a combination of lying, reassuring, and just plain venting. I was reading a critique on Ovid's Cephalus (Mary Douglas -- Confabulating Cephalus: Self-Narration in Ovid's Metamorphoses), and how he creates the story of his past into an image acceptable to him. This seems like a form of self-creation, but at the same time is just an attempt at self-delusion. Kipling, in his introduction to "Life's Handicap", wrote something along the lines of 'a story is true as long as it is being told'. But in the case of Cephalus both stories are being told at once and are seemingly mutually exclusive. One involves the spear, one of the gifts from Diana, doing what we are told that it will do, and the other involves it doing what we are told that it actually does. there seem to be two people telling stories here, the narrator (the old Cephalus) and the narrated (the young Cephalus), but they are the same person. There could be a third person, on a plane where these two stories are not mutually exclusive. It is this third person that I want to say is the most real of the three, but what kind of person are they that they can embody two such mutually exclusive ideas within themself.

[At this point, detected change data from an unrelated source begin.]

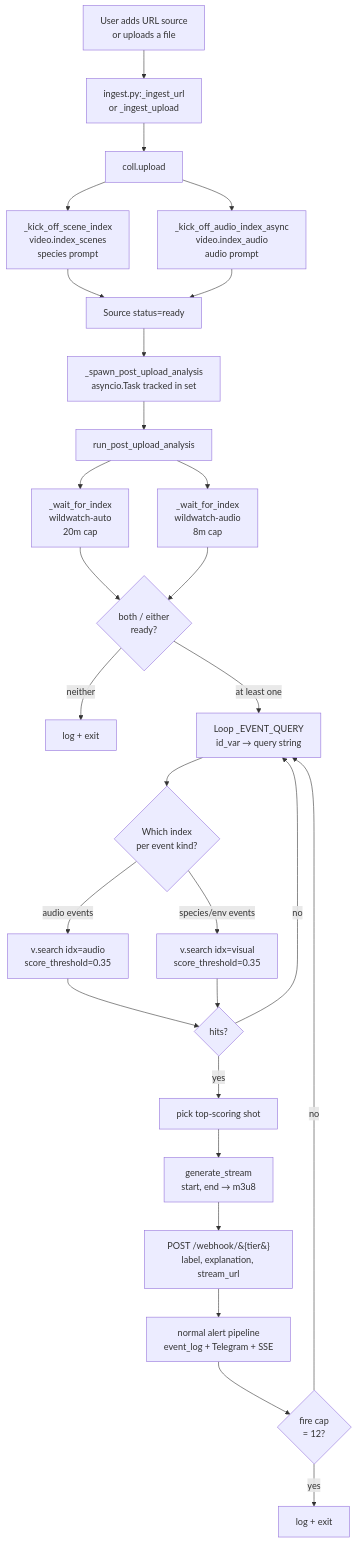
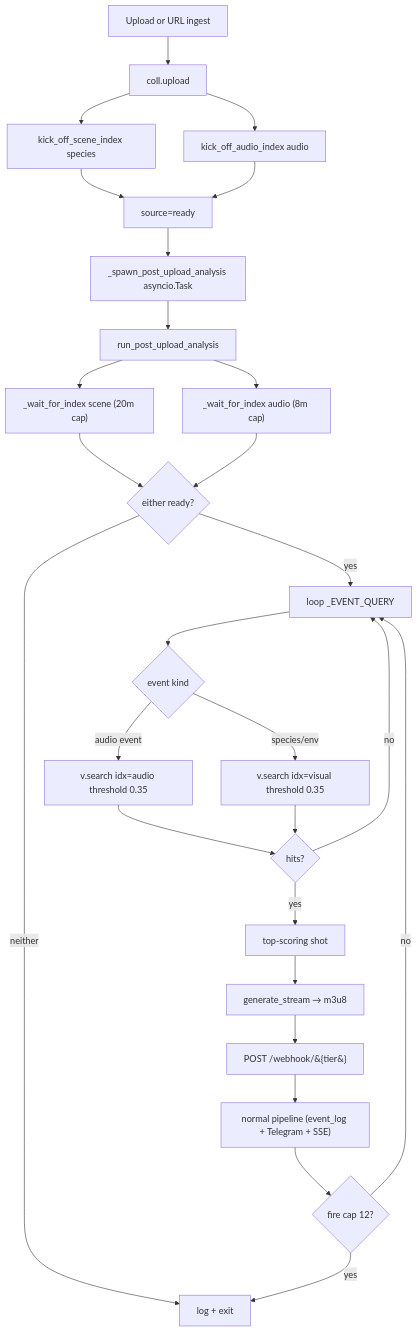
Before and after one commit to skalkii/wildwatch: diagram 11 of 11 in docs/FEATURE_FLOWS.md, drawn with Mermaid. The commit also changed other lines of this file and 1 other file, not shown here.

First line of the commit message:
docs: slim FEATURE_FLOWS + REPO_MAP, fix 2 broken Mermaid charts

````diff
--- a/docs/FEATURE_FLOWS.md
+++ b/docs/FEATURE_FLOWS.md
@@ -523,30 +384,29 @@
 ```mermaid
 flowchart TD
-    A[User adds URL source<br/>or uploads a file] --> B[ingest.py:_ingest_url<br/>or _ingest_upload]
-    B --> C[coll.upload]
-    C --> D[_kick_off_scene_index<br/>video.index_scenes<br/>species prompt]
-    C --> E[_kick_off_audio_index_async<br/>video.index_audio<br/>audio prompt]
-    D --> F[Source status=ready]
-    E --> F
-    F --> G[_spawn_post_upload_analysis<br/>asyncio.Task tracked in set]
-    G --> H[run_post_upload_analysis]
-    H --> I1[_wait_for_index<br/>wildwatch-auto<br/>20m cap]
-    H --> I2[_wait_for_index<br/>wildwatch-audio<br/>8m cap]
-    I1 --> J{both / either<br/>ready?}
-    I2 --> J
-    J -->|neither| K0[log + exit]
-    J -->|at least one| K[Loop _EVENT_QUERY<br/>id_var → query string]
-    K --> L{Which index<br/>per event kind?}
-    L -->|audio events| M1[v.search idx=audio<br/>score_threshold=0.35]
-    L -->|species/env events| M2[v.search idx=visual<br/>score_threshold=0.35]
-    M1 --> N{hits?}
+    A["Upload or URL ingest"] --> B["coll.upload"]
+    B --> C["kick_off_scene_index species"]
+    B --> D["kick_off_audio_index audio"]
+    C --> E["source=ready"]
+    D --> E
+    E --> F["_spawn_post_upload_analysis asyncio.Task"]
+    F --> G["run_post_upload_analysis"]
+    G --> H1["_wait_for_index scene (20m cap)"]
+    G --> H2["_wait_for_index audio (8m cap)"]
+    H1 --> I{"either ready?"}
+    H2 --> I
+    I -->|neither| Z["log + exit"]
+    I -->|yes| K["loop _EVENT_QUERY"]
+    K --> L{"event kind"}
+    L -->|audio event| M1["v.search idx=audio threshold 0.35"]
+    L -->|species/env| M2["v.search idx=visual threshold 0.35"]
+    M1 --> N{"hits?"}
     M2 --> N
     N -->|no| K
-    N -->|yes| O[pick top-scoring shot]
-    O --> P[generate_stream<br/>start, end → m3u8]
-    P --> Q[POST /webhook/&#123;tier&#125;<br/>label, explanation, stream_url]
-    Q --> R[normal alert pipeline<br/>event_log + Telegram + SSE]
-    R --> S{fire cap<br/>= 12?}
+    N -->|yes| O["top-scoring shot"]
+    O --> P["generate_stream → m3u8"]
+    P --> Q["POST /webhook/&#123;tier&#125;"]
+    Q --> R["normal pipeline (event_log + Telegram + SSE)"]
+    R --> S{"fire cap 12?"}
     S -->|no| K
-    S -->|yes| T[log + exit]
+    S -->|yes| Z
 ```
````
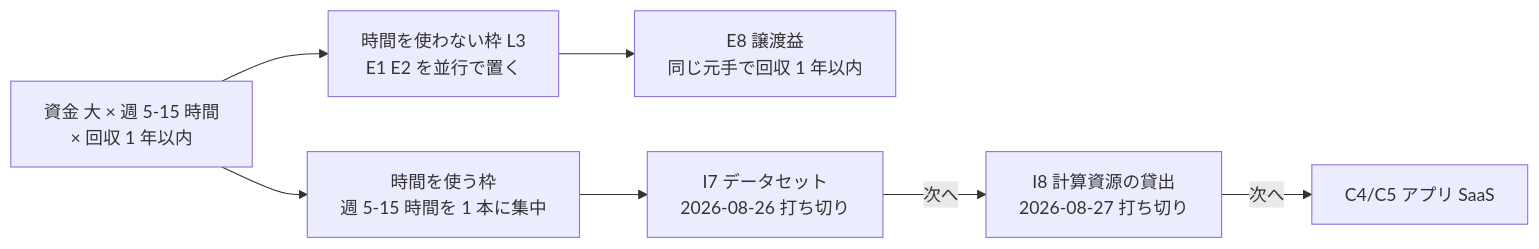
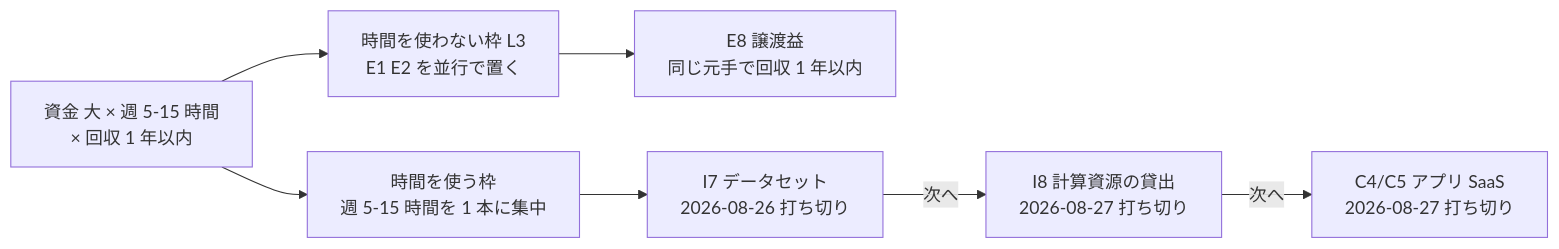
The fifth of 5 diagrams in docs/specs/income-taxonomy/shortlist.md (akiraak/ai-income-lab), drawn with Mermaid before and after one commit. The commit also changed other lines of this file and 7 other files, not shown here.

````diff
--- a/docs/specs/income-taxonomy/shortlist.md
+++ b/docs/specs/income-taxonomy/shortlist.md
@@ -382,9 +386,9 @@
 ```mermaid
 flowchart LR
   SEG["資金 大 × 週 5-15 時間<br/>× 回収 1 年以内"] --> T0["時間を使わない枠 L3<br/>E1 E2 を並行で置く"]
   SEG --> T1["時間を使う枠<br/>週 5-15 時間を 1 本に集中"]
   T0 --> E8["E8 譲渡益<br/>同じ元手で回収 1 年以内"]
   T1 --> I7["I7 データセット<br/>2026-08-26 打ち切り"]
   I7 -->|"次へ"| I8["I8 計算資源の貸出<br/>2026-08-27 打ち切り"]
-  I8 -->|"次へ"| C45["C4/C5 アプリ SaaS"]
+  I8 -->|"次へ"| C45["C4/C5 アプリ SaaS<br/>2026-08-27 打ち切り"]
 ```
````
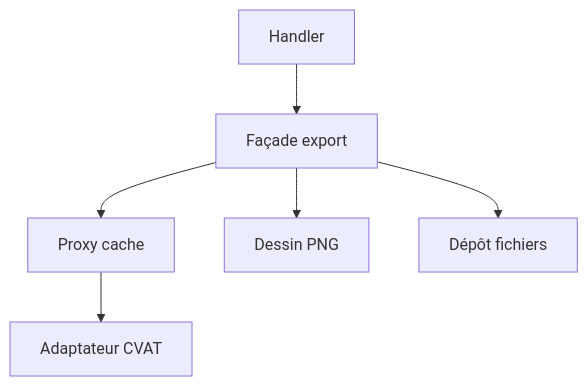
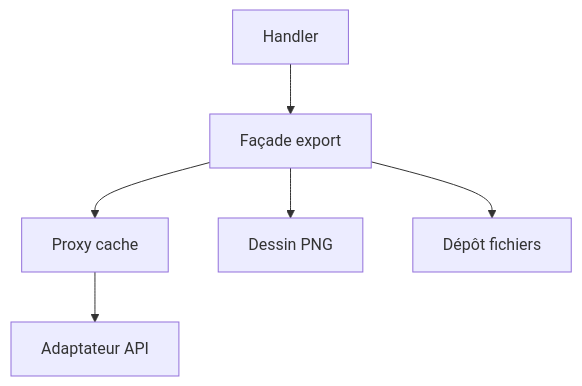
Before and after one commit to galsen-76/Informatique-: the diagram in 02 — Cours/22 Design patterns/Cours - Design patterns structurels.md, drawn with Mermaid. The commit also changed other lines of this file and 503 other files, not shown here.

````diff
--- a/02 — Cours/22 Design patterns/Cours - Design patterns structurels.md
+++ b/02 — Cours/22 Design patterns/Cours - Design patterns structurels.md
@@ -30,8 +30,8 @@
 ```mermaid
 flowchart TD
   H[Handler] --> F[Façade export]
   F --> C[Proxy cache]
-  C --> A[Adaptateur CVAT]
+  C --> A[Adaptateur API]
   F --> D[Dessin PNG]
   F --> S[Dépôt fichiers]
 ```
````
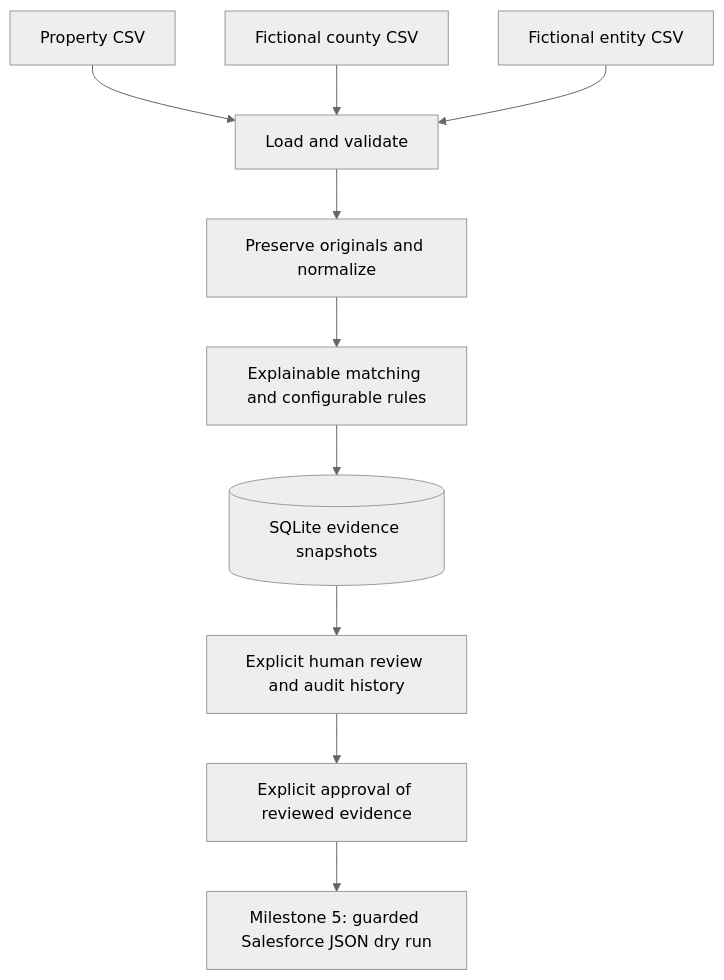
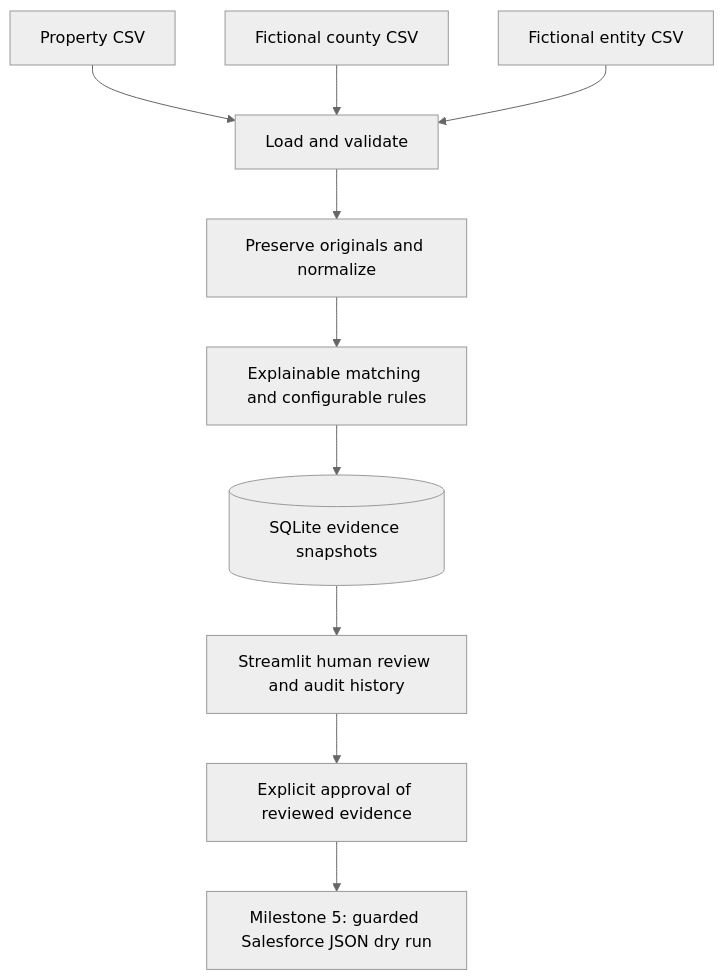
Before and after one commit to templeanderson/ownership-intelligence: the diagram in README.md, drawn with Mermaid (neutral theme). The commit also changed other lines of this file and 7 other files, not shown here.

Commit message:
Build streamlit review interface

````diff
--- a/README.md
+++ b/README.md
@@ -154,12 +175,12 @@
 ```mermaid
 flowchart TD
     P[Property CSV] --> I[Load and validate]
     C[Fictional county CSV] --> I
     E[Fictional entity CSV] --> I
     I --> N[Preserve originals and normalize]
     N --> M[Explainable matching and configurable rules]
     M --> DB[(SQLite evidence snapshots)]
-    DB --> R[Explicit human review and audit history]
+    DB --> R[Streamlit human review and audit history]
     R --> A[Explicit approval of reviewed evidence]
     A --> X[Milestone 5: guarded Salesforce JSON dry run]
 ```
````
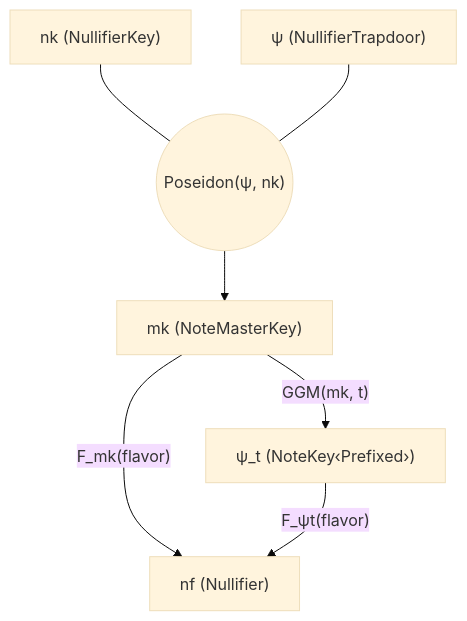
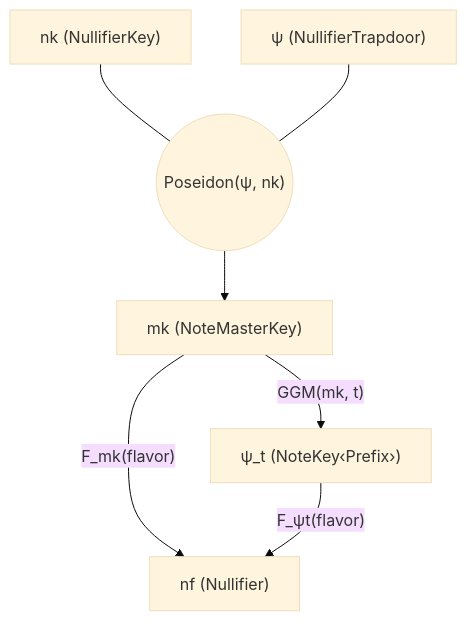
One commit to tachyon-zcash/tachyon changed the diagram in book/src/notes.md. Above: the diagram before and after it, drawn with Mermaid (base theme). The commit also changed other lines of this file and 20 other files, not shown here.

````diff
--- a/book/src/notes.md
+++ b/book/src/notes.md
@@ -38,14 +38,14 @@
 ```mermaid
 flowchart TB
     nk["nk (NullifierKey)"]
     psi["ψ (NullifierTrapdoor)"]
     mk["mk (NoteMasterKey)"]
     nf["nf (Nullifier)"]
-    psi_t["ψ_t (NoteKey‹Prefixed›)"]
+    psi_t["ψ_t (NoteKey‹Prefix›)"]
     kdf(("Poseidon(ψ, nk)"))
 
     nk & psi ---  kdf --> mk
     mk -->|"F_mk(flavor)"| nf
     mk -->|"GGM(mk, t)"| psi_t
     psi_t -->|"F_ψt(flavor)"| nf
 ```
````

Most writers on identity would probably say that the old Cephalus is exhibiting second-order volition or some other explination tending toward a morality that shows that he is trying to align himself with what he wants to be: some form of self-creation. But as I allused edarlier, this does not tell the full story, but only a biased abridgement of it. There must be some way of explaining both parts of this person within an undivided union, similar to an explination of an individual as an undivided union of reason and passion. But I don't know what it is. I like stories, but I do like to get to the end of a story.